"It is now harder than ever to get people out to live entertainment."

Legendary thrash metal heroes Acid Reign rebooted a few years ago and since then they have been thrashing across the UK, laying waste to venues and festivals like it was the 80s all over again. Getting a chance to speak to frontman Howard “H” Smith, we talked about the band’s reboot, playing Bloodstock, the music industry, touring, music compilations and music new and old.

Jack: Hey, thanks for taking the time out of your day to answer my questions. How are you?

Howard “H” Smith (Vocals): I am well, thanks.

Jack: Acid Reign reformed in May 2015, did you expect the reunion to be this successful?

Howard: We didn’t reform, I’m the only original member so this is a reboot of the old band with new members.

Jack: Are you happy with the response to Plan of the Damned?

Howard: Well, it came out 18 months ago and people are still discovering it, that’s the thing with the internet there is so many bands fighting to be heard, so much content that it takes time. We are all VERY happy with it and the response. In fact that goes for the reboot too, people could have moaned and said “it’s just H” but we were honest, we called it a reboot and people have welcomed us with open arms, it’s been great.

Jack: What was the recording process like?

Howard: We went in, did our parts we came out again, job done, no messing. It was after all only one song so not really anything to report. I recorded the vocals in the same studio that the first two Bullet For My Valentine albums were recorded, trivia fans. 

Jack: How did your shows alongside Xentrix go?

Howard: They were great, it seems like a lifetime ago!

Jack: What do you like about Xentrix?

Howard: They are great blokes! I’ve known them for years and it was the first time I’ve toured with them. They supported us once back in the day and that was the only show we’d played together so this was cool and surreal 27 years later.

Jack: How did you find playing Bloodstock this year?

Howard: One word. AWESOME. The biggest and best show that AR has ever played, I start buzzing when I  talk about it I think I still have some left over adrenaline from that night.

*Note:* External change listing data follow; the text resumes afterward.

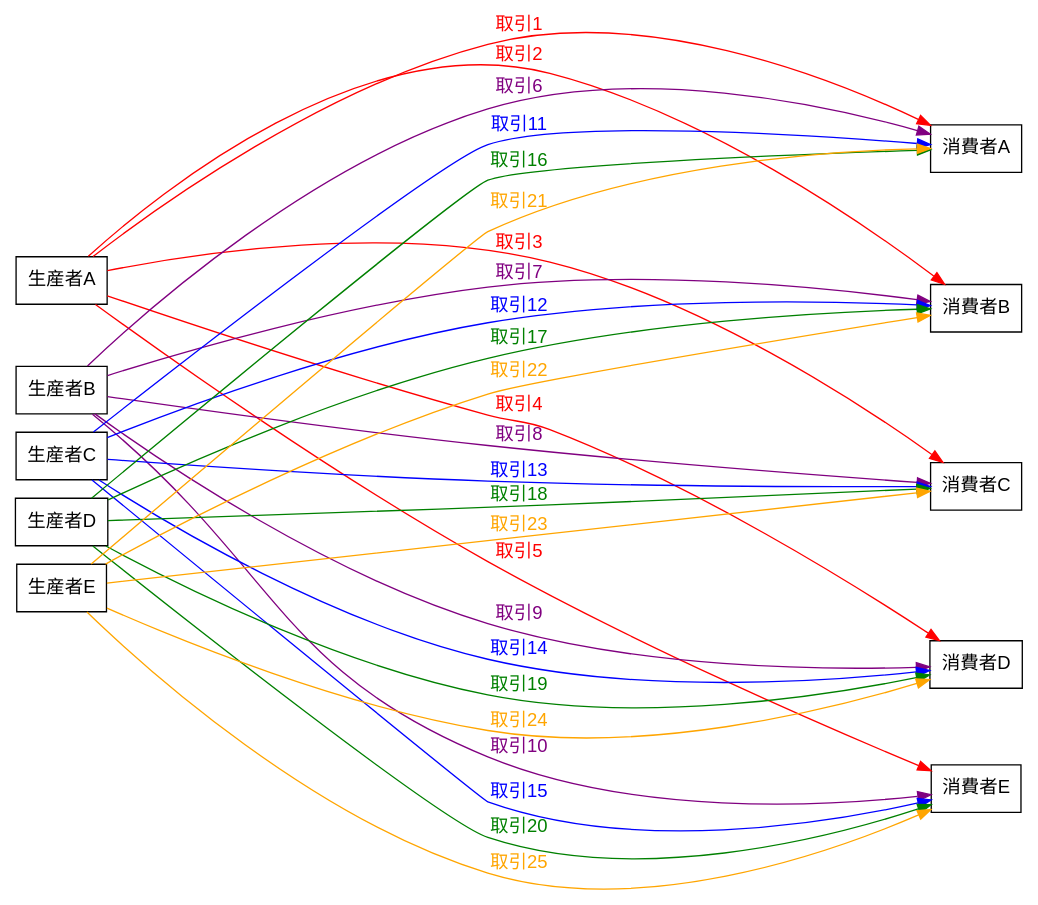
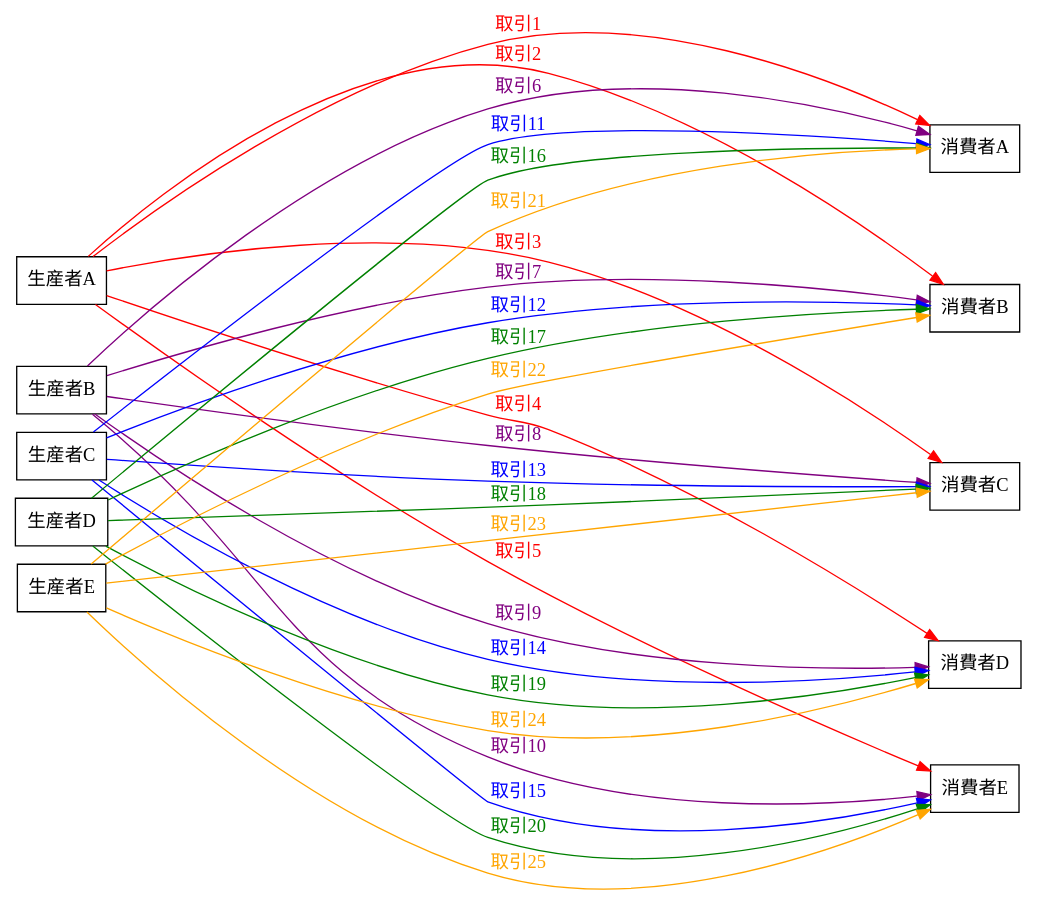
The diagram in Graphviz/transaction1.gv (takeshinishimura/Agricultural_Markets), drawn with Graphviz before and after one commit. The commit also changed 346 other files, not shown here.

```diff
--- a/Graphviz/transaction1.gv
+++ b/Graphviz/transaction1.gv
@@ -1,69 +1,69 @@
 digraph transaction2 {
   rankdir=LR;
-  node [fontname=Helvetica, shape=box];
-  ranksep=8.0;
-  nodesep=0.1;
+  node [fontname = "IPAEXGothic", shape = box];
+  ranksep = 8.0;
+  nodesep = 0.1;
 
   subgraph kluster_0 {
-    label="生産者";
-    P1 [label="生産者A"];
-    P2 [label="生産者B"];
-    P3 [label="生産者C"];
-    P4 [label="生産者D"];
-    P5 [label="生産者E"];
-    P1 -> P2 [style=invis];
-    P2 -> P3 [style=invis];
-    P3 -> P4 [style=invis];
-    P4 -> P5 [style=invis];
+    label = "生産者";
+    P1 [label = "生産者A"];
+    P2 [label = "生産者B"];
+    P3 [label = "生産者C"];
+    P4 [label = "生産者D"];
+    P5 [label = "生産者E"];
+    P1 -> P2 [style = invis];
+    P2 -> P3 [style = invis];
+    P3 -> P4 [style = invis];
+    P4 -> P5 [style = invis];
     {rank = same; P1; P2; P3; P4; P5}
   }
 
   subgraph kluster_1 {
-    label="消費者";
-    C1 [label="消費者A"];
-    C2 [label="消費者B"];
-    C3 [label="消費者C"];
-    C4 [label="消費者D"];
-    C5 [label="消費者E"];
-    C1 -> C2 [style=invis];
-    C2 -> C3 [style=invis];
-    C3 -> C4 [style=invis];
-    C4 -> C5 [style=invis];
+    label = "消費者";
+    C1 [label = "消費者A"];
+    C2 [label = "消費者B"];
+    C3 [label = "消費者C"];
+    C4 [label = "消費者D"];
+    C5 [label = "消費者E"];
+    C1 -> C2 [style = invis];
+    C2 -> C3 [style = invis];
+    C3 -> C4 [style = invis];
+    C4 -> C5 [style = invis];
     {rank = same; C1; C2; C3; C4; C5}
   }
 
-  edge [fontname=Helvetica, fontcolor=red, color=red];
-  P1 -> C1 [label="取引1"];
-  P1 -> C2 [label="取引2"];
-  P1 -> C3 [label="取引3"];
-  P1 -> C4 [label="取引4"];
-  P1 -> C5 [label="取引5"];
+  edge [fontname = "IPAEXGothic", fontcolor = red, color = red];
+  P1 -> C1 [label = "取引1"];
+  P1 -> C2 [label = "取引2"];
+  P1 -> C3 [label = "取引3"];
+  P1 -> C4 [label = "取引4"];
+  P1 -> C5 [label = "取引5"];
   
-  edge [fontname=Helvetica, fontcolor=purple, color=purple];
-  P2 -> C1 [label="取引6"];
-  P2 -> C2 [label="取引7"];
-  P2 -> C3 [label="取引8"];
-  P2 -> C4 [label="取引9"];
-  P2 -> C5 [label="取引10"];
+  edge [fontname = "IPAEXGothic", fontcolor = purple, color = purple];
+  P2 -> C1 [label = "取引6"];
+  P2 -> C2 [label = "取引7"];
+  P2 -> C3 [label = "取引8"];
+  P2 -> C4 [label = "取引9"];
+  P2 -> C5 [label = "取引10"];
   
-  edge [fontname=Helvetica, fontcolor=blue, color=blue];
-  P3 -> C1 [label="取引11"];
-  P3 -> C2 [label="取引12"];
-  P3 -> C3 [label="取引13"];
-  P3 -> C4 [label="取引14"];
-  P3 -> C5 [label="取引15"];
+  edge [fontname = "IPAEXGothic", fontcolor = blue, color = blue];
+  P3 -> C1 [label = "取引11"];
+  P3 -> C2 [label = "取引12"];
+  P3 -> C3 [label = "取引13"];
+  P3 -> C4 [label = "取引14"];
+  P3 -> C5 [label = "取引15"];
   
-  edge [fontname=Helvetica, fontcolor=green, color=green];
-  P4 -> C1 [label="取引16"];
-  P4 -> C2 [label="取引17"];
-  P4 -> C3 [label="取引18"];
-  P4 -> C4 [label="取引19"];
-  P4 -> C5 [label="取引20"];
+  edge [fontname = "IPAEXGothic", fontcolor = green, color = green];
+  P4 -> C1 [label = "取引16"];
+  P4 -> C2 [label = "取引17"];
+  P4 -> C3 [label = "取引18"];
+  P4 -> C4 [label = "取引19"];
+  P4 -> C5 [label = "取引20"];
 
-  edge [fontname=Helvetica, fontcolor=orange, color= orange];
-  P5 -> C1 [label="取引21"];
-  P5 -> C2 [label="取引22"];
-  P5 -> C3 [label="取引23"];
-  P5 -> C4 [label="取引24"];
-  P5 -> C5 [label="取引25"];
+  edge [fontname = "IPAEXGothic", fontcolor = orange, color = orange];
+  P5 -> C1 [label = "取引21"];
+  P5 -> C2 [label = "取引22"];
+  P5 -> C3 [label = "取引23"];
+  P5 -> C4 [label = "取引24"];
+  P5 -> C5 [label = "取引25"];
 }
```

Jack: How surreal was it to find out you broke a record for crowd surfing?

Howard: I wouldn’t say surreal as we have always attracted A LOT of surfers/divers but I think the most startling thing is that we did it given the average age of our fan base. So either the old school is showing the new school what’s up or everyone was just feeling it that night. I think it’s the latter as we have the video footage to prove it.

Jack: What makes Bloodstock such a special festival?

Howard: The size. It is the perfect size, you don’t have to set of half a day in advance to get to another stage. We benefited from that, when our support band Mastodon finished, people had ten minutes to walk a few hundred yards to see us, perfect.

Jack: Lots of thrash/NWOBHM bands are reforming or are experiencing a new wave of popularity. Why do you think this is?

Howard: Well from a thrash band’s perspective I would say that a lot of our audience are hitting 40 and that is when nostalgia really kicks in. Having said that there are also a new wave of kids into the scene who didn’t get to take part in it as they were too young (or not even born!) so a perfect storm of those two factors would be my theory. I could be talking utter bollocks though.

Jack: There’s been talk that lots of bands feel more entitled and are more focused on money than music, would you agree?

Howard: What money? [Laughs]. When you say “more focused on money” what that actually means is “trying to not lose money”. Coming back to the “business” after all these years has given me a window into the world of the modern full-time musician and I honestly do not know how they do it. Around every corner is someone with their hand out wanting a piece. Venues NEVER took a percentage of the merch back in the day, they do now (not ALL venues) because the money isn’t there. So their solution is to take a slice off the band. I would say society in general has become more entitled “what do you mean you want me to PAY for your music?”. When you announce a tour people moan about how you are not playing a gig on their street or on a more convenient day. It is now harder than ever to get people out to live entertainment.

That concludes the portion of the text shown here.